Using the FRDM K64 board, my partner and I wrote interfaces for the LED matrix and audio filtering chip from scratch. Using these interfaces we then wrote a program to display the audio bands amplitude outputted from the chip on the display to react with music.
An open-source basic podcast application that works off of the iTunes Search API. The app offers the basic functionality for finding, subscribing, listening, and downloading your favorite podcasts. Originally developed with social aspects in mind, we slowly transitioned the app to be a starter application for people looking to create their own podcast applications.
A version of the Parker Brothers' classic Clue game written in OCaml. This project was developed as a final project for my Data Structures and Functional Programming course at Cornell, completed by me and three others.
The associated paper describing our design process when making our custom Dance Dance Revolution project. We describe how we use the discrete wavelet transform to analyze the audio and produce dance instructions on the fly. We also discuss the creation of the dance mat, macOS GUI application, and use of PIC32s. This report was later rewritten and published in Circuit Cellar Magazine in the October 2018 edition.
A How-To on my custom Microsoft Sculpt Comfort Mouse setup for Macs using Karabiner. The MS mouse has a cool blue button on the side, used for opening the Start menu and such on Windows. This guide hopes to make that button useful on macOS.

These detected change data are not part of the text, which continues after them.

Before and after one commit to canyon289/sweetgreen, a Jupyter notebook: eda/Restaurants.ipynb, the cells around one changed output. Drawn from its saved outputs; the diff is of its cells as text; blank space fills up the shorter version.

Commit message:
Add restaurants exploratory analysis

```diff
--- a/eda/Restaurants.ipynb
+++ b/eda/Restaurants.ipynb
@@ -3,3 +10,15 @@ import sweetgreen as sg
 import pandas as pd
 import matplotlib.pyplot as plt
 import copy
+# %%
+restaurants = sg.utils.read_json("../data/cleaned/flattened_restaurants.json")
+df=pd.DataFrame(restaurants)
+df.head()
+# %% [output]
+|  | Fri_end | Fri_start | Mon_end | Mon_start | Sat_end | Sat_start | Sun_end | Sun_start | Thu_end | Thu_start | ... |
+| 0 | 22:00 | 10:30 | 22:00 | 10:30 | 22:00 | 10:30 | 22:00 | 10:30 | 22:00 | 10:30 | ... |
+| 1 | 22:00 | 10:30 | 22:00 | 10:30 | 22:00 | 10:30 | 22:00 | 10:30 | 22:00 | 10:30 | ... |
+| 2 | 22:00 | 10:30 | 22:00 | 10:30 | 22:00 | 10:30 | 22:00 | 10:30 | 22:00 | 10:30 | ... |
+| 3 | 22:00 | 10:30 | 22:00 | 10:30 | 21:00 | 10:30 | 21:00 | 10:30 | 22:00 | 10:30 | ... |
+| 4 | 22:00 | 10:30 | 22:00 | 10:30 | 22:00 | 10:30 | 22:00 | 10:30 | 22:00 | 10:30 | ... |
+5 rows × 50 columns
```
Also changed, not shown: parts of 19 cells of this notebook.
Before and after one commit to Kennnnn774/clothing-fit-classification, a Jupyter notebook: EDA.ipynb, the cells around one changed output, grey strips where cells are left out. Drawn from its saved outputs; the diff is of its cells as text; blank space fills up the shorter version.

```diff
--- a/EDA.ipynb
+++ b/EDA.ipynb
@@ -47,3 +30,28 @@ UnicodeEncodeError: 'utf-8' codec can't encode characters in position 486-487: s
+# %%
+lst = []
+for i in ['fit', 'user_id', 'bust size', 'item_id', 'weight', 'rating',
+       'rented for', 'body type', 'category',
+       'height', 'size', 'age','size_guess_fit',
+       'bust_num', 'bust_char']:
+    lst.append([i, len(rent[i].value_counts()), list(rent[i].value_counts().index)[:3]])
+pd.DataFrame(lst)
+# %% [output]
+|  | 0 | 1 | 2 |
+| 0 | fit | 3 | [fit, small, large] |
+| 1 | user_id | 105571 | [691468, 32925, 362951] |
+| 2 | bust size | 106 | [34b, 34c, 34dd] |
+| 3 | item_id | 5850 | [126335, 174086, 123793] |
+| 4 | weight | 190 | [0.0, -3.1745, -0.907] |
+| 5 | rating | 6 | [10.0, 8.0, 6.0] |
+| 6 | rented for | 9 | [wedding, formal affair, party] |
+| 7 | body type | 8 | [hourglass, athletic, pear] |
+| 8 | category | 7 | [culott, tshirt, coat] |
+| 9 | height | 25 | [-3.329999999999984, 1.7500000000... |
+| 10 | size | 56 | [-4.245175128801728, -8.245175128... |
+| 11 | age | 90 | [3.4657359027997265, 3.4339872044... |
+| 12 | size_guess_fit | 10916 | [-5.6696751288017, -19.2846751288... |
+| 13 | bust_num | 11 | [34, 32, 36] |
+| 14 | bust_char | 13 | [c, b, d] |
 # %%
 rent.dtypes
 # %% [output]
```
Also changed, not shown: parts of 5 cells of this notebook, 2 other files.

I recently bought and read the paperback version of Ghost in the Wires by Kevin Mitnick. As an exciting easter egg, the book contains encrypted messages at the beginning of each chapter. I tried to crack each one, this page contains my progress.